⟨

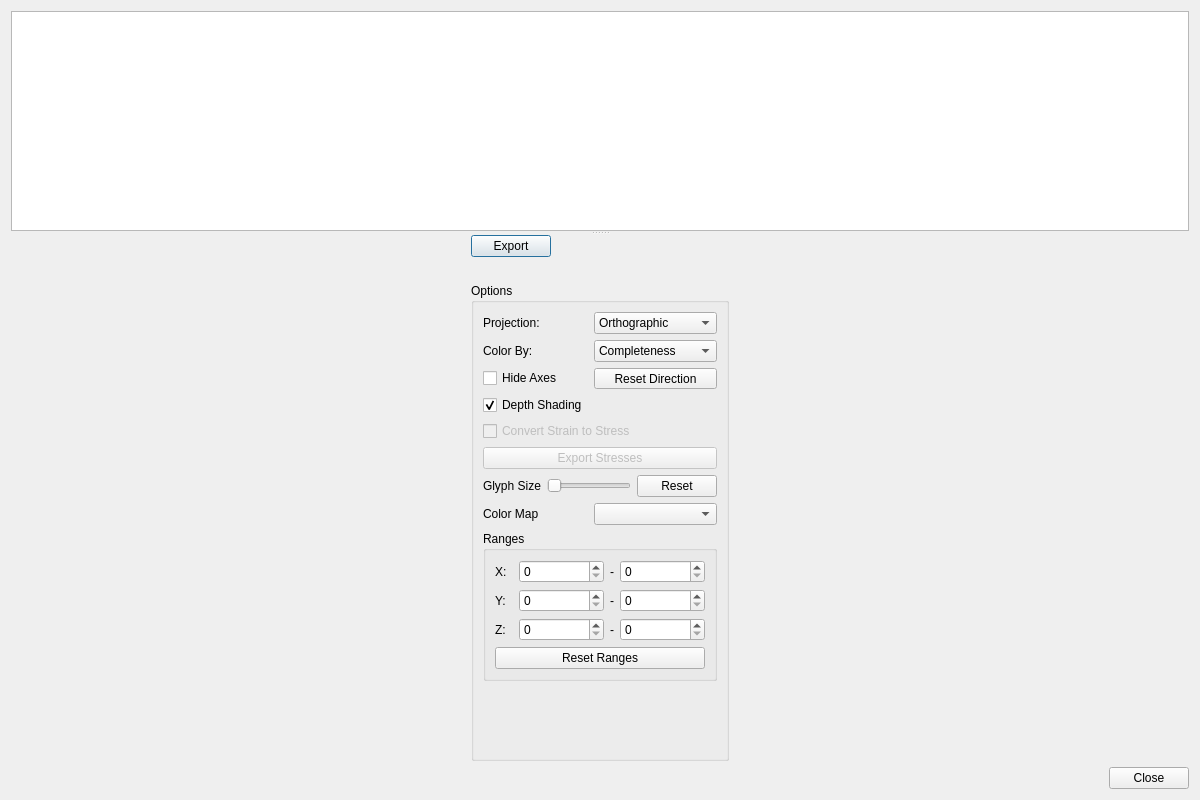
Before: the Qt Designer form hexrd/ui/resources/ui/fit_grains_results_dialog.ui in HEXRD/hexrdgui, drawn with Qt 5.
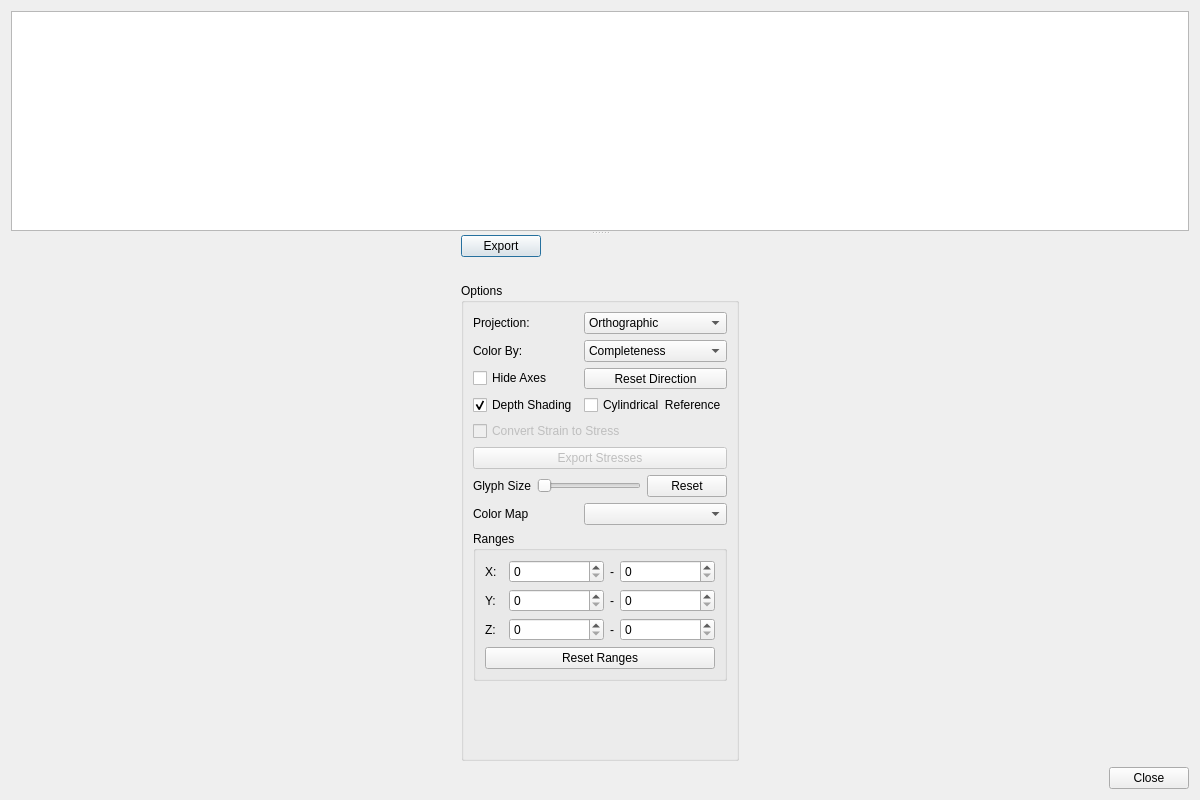
After: the same form once the commit is applied. Custom widgets are drawn as their Qt base class.

Commit message:
Add cylindrical reference display to fit grains
This allows the user to choose a cylindrical reference frame instead
of the standard cartesian reference for the 3D plot.

In the cylindrical reference frame, the coordinates are (ρ, φ, Y),
where ρ = np.sqrt(x*x + z*z), and φ = np.arctan2(z, x).

```diff
--- a/hexrd/ui/resources/ui/fit_grains_results_dialog.ui
+++ b/hexrd/ui/resources/ui/fit_grains_results_dialog.ui
@@ -517,6 +517,16 @@
                </property>
               </widget>
              </item>
+             <item row="3" column="1">
+              <widget class="QCheckBox" name="cylindrical_reference">
+               <property name="toolTip">
+                <string>&lt;html&gt;&lt;head/&gt;&lt;body&gt;&lt;p&gt;For the 3D coordinates, use a cylindrical reference frame (ρ, φ, Y) instead of cartesian coordinates.&lt;/p&gt;&lt;/body&gt;&lt;/html&gt;</string>
+               </property>
+               <property name="text">
+                <string>Cylindrical  Reference</string>
+               </property>
+              </widget>
+             </item>
             </layout>
            </widget>
           </item>
```
Left out of the diff: 1 changed line with no effect on the pictures. The commit also changes 1 other file.
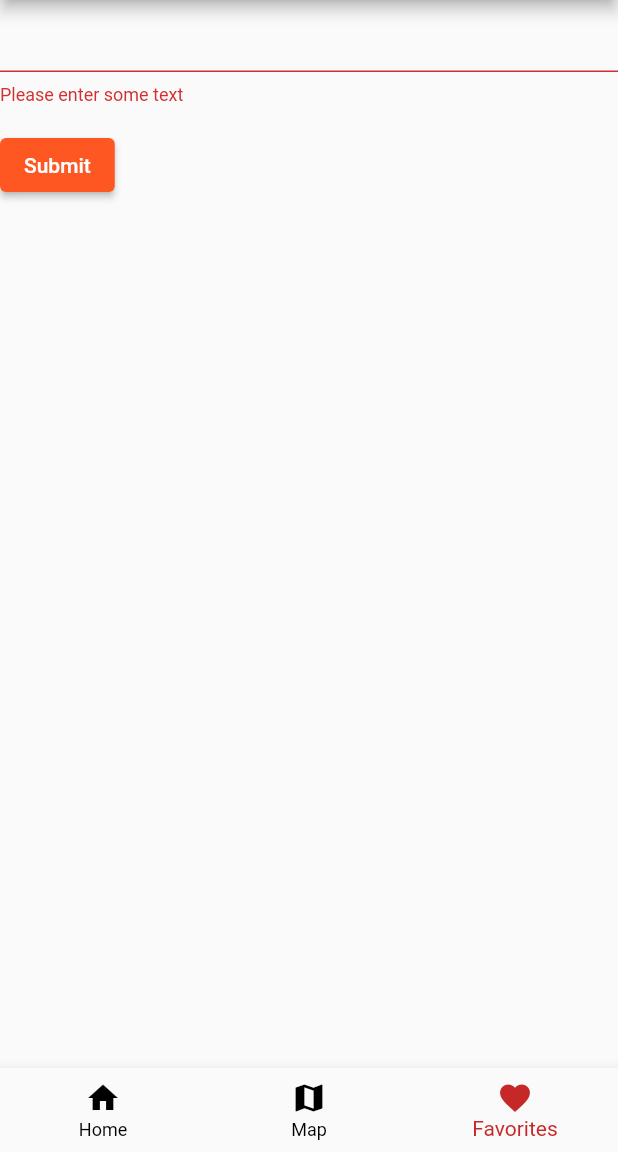
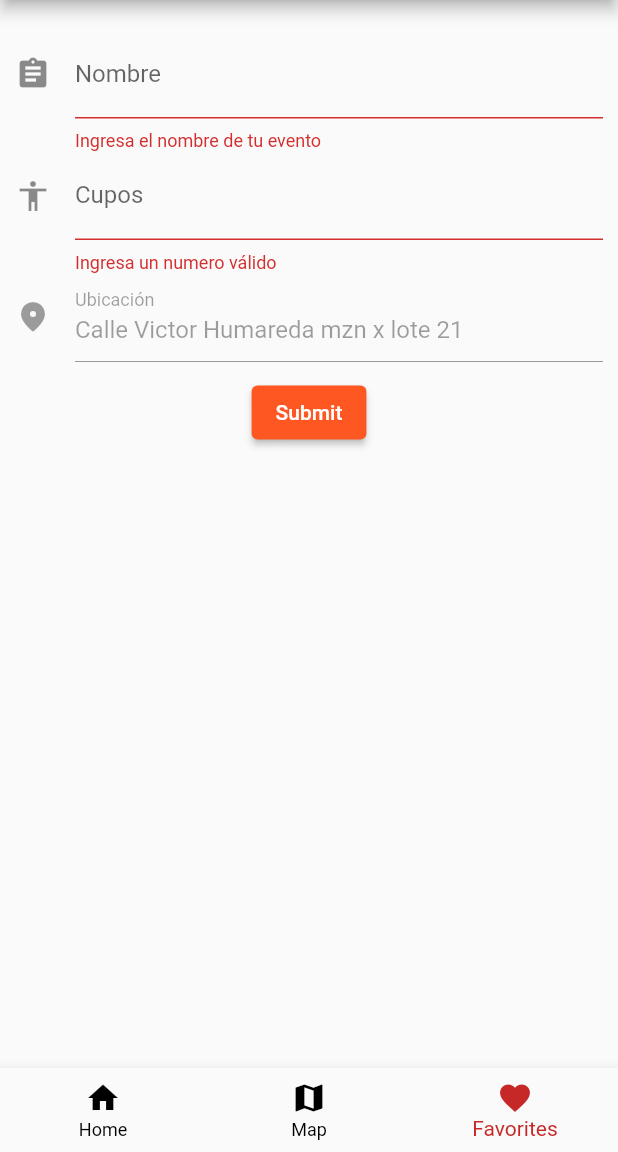
Before and after one commit to Piton007/mc-map, a Flutter app: the screen it shows after launch, item 3 of the bottom bar chosen, after a tap on "Submit", on a phone screen of 412 x 824 dp, the part 84-1236 px from its top. Run offline on Flutter 3.47's test engine with Material 2 defaults, Android fonts, the phone set to English and light mode, and no system bars; our stand-ins replace cloud_firestore, firebase_core, flutter_compass, flutter_map, flutter_svg_provider, geolocator and 2 more; missing offline and left inert: bloc_pattern, flutter_map_marker_popup; accounts and stored records are empty.

Commit message:
create new event form

```diff
--- a/lib/create_event.dart
+++ b/lib/create_event.dart
@@ -1,8 +1,16 @@
+import 'package:cloud_firestore/cloud_firestore.dart';
 import 'package:flutter/material.dart';
+import 'package:latlong/latlong.dart';
+
+
+const CUPOS_UPPER_LIMIT = 100;
+const CUPOS_LOWER_LIMIT = 5;
+
+bool isInCuposRange(int cant) => cant >= CUPOS_LOWER_LIMIT && cant <= CUPOS_UPPER_LIMIT;
 
 class CreateEventForm extends StatefulWidget {
 
-  CreateEventForm(GlobalKey<_CreateEventFormState> key) : super(key: key);
+
 
   @override
   _CreateEventFormState createState() => _CreateEventFormState();
@@ -12,28 +20,81 @@ class _CreateEventFormState extends State<CreateEventForm> {
 
   final _formKey = GlobalKey<FormState>();
 
+  String address = "Calle Victor Humareda mzn x lote 21";
 
   @override
   Widget build(BuildContext context) {
     return Form(
       key: _formKey,
-      child: Column(
+      child: Padding(
+        padding: EdgeInsets.symmetric(horizontal: 10,vertical: 20),
+        child : Column(
         crossAxisAlignment: CrossAxisAlignment.start,
         children: <Widget>[
           TextFormField(
+            key: UniqueKey(),
+            decoration: const InputDecoration(
+              icon: Icon(Icons.assignment),
+              hintText: '¿Cómo se llama tu evento?',
+              labelText: 'Nombre'
+            ),
             validator: (value) {
               if (value.isEmpty) {
-                return 'Please enter some text';
+                return 'Ingresa el nombre de tu evento';
               }
               return null;
             },
           ),
-          Padding(
-            padding: const EdgeInsets.symmetric(vertical: 16.0),
+          TextFormField(
+            key: UniqueKey(),
+            decoration: const InputDecoration(
+              icon: Icon(Icons.accessibility),
+              hintText: '¿Cuántos cupos tendrá?',
+              labelText: 'Cupos'
+            ),
+            keyboardType: TextInputType.number,
+            validator: (value){
+              var quantity = int.tryParse(value);
+              var result;
+              if (quantity == null ){
+                result = 'Ingresa un numero válido';
+              }else if (!isInCuposRange(quantity)){
+
+                result = 'El rango de cupos es de 5 a 100';
+              }
+
+              return result;
+            },
+
+
+          ),
+          TextFormField(
+            key: UniqueKey(),
+            decoration: const InputDecoration(
+                icon: Icon(Icons.location_on_rounded),
+                labelText: 'Ubicación'
+            ),
+            enabled: false,
+            initialValue: address,
+            validator: (value){
+              var result;
+              if (value.isEmpty){
+                result = 'Selecciona la ubicación de tu evento';
+              }
+
+              return result;
+            },
+
+
+          ),
+          Container(
+            margin: EdgeInsets.symmetric(vertical: 10,horizontal: 5),
+            child: Center(
               child: ElevatedButton(
                 onPressed: () {
                   // Validate returns true if the form is valid, or false
                   // otherwise.
+
                   if (_formKey.currentState.validate()) {
                     // If the form is valid, display a Snackbar.
                     Scaffold.of(context)
@@ -43,8 +104,11 @@ class _CreateEventFormState extends State<CreateEventForm> {
                 child: Text('Submit'),
               ),
             ),
+          ),
+
         ],
       ),
+    )
     );
   }
 }
--- a/lib/main.dart
+++ b/lib/main.dart
@@ -58,7 +58,7 @@ class _DisplayManagerState extends State<DisplayManager> {
 
    _DisplayManagerState(){
 
-     this._screens = [CreateEventForm(GlobalKey()),MapPage(mapKey),CreateEventForm(GlobalKey())];
+     this._screens = [CreateEventForm(),MapPage(mapKey),CreateEventForm()];
    }
 
 
@@ -87,6 +87,7 @@ class _DisplayManagerState extends State<DisplayManager> {
                 label: 'Home'
             ),
             BottomNavigationBarItem(
+
                 icon:Icon(Icons.map),
                 label: 'Map'
             ),
```
Lines whose indentation alone changed are shown as unchanged.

⟩

▶ [What the task requires] Write out, word for word, the lines from the first line of the entries through the one containing "Left out of", both included. Leave out the pictures.

▶ [Answer below]
Before: the Qt Designer form hexrd/ui/resources/ui/fit_grains_results_dialog.ui in HEXRD/hexrdgui, drawn with Qt 5.
After: the same form once the commit is applied. Custom widgets are drawn as their Qt base class.

Commit message:
Add cylindrical reference display to fit grains
This allows the user to choose a cylindrical reference frame instead
of the standard cartesian reference for the 3D plot.

In the cylindrical reference frame, the coordinates are (ρ, φ, Y),
where ρ = np.sqrt(x*x + z*z), and φ = np.arctan2(z, x).

```diff
--- a/hexrd/ui/resources/ui/fit_grains_results_dialog.ui
+++ b/hexrd/ui/resources/ui/fit_grains_results_dialog.ui
@@ -517,6 +517,16 @@
                </property>
               </widget>
              </item>
+             <item row="3" column="1">
+              <widget class="QCheckBox" name="cylindrical_reference">
+               <property name="toolTip">
+                <string>&lt;html&gt;&lt;head/&gt;&lt;body&gt;&lt;p&gt;For the 3D coordinates, use a cylindrical reference frame (ρ, φ, Y) instead of cartesian coordinates.&lt;/p&gt;&lt;/body&gt;&lt;/html&gt;</string>
+               </property>
+               <property name="text">
+                <string>Cylindrical  Reference</string>
+               </property>
+              </widget>
+             </item>
             </layout>
            </widget>
           </item>
```
Left out of the diff: 1 changed line with no effect on the pictures. The commit also changes 1 other file.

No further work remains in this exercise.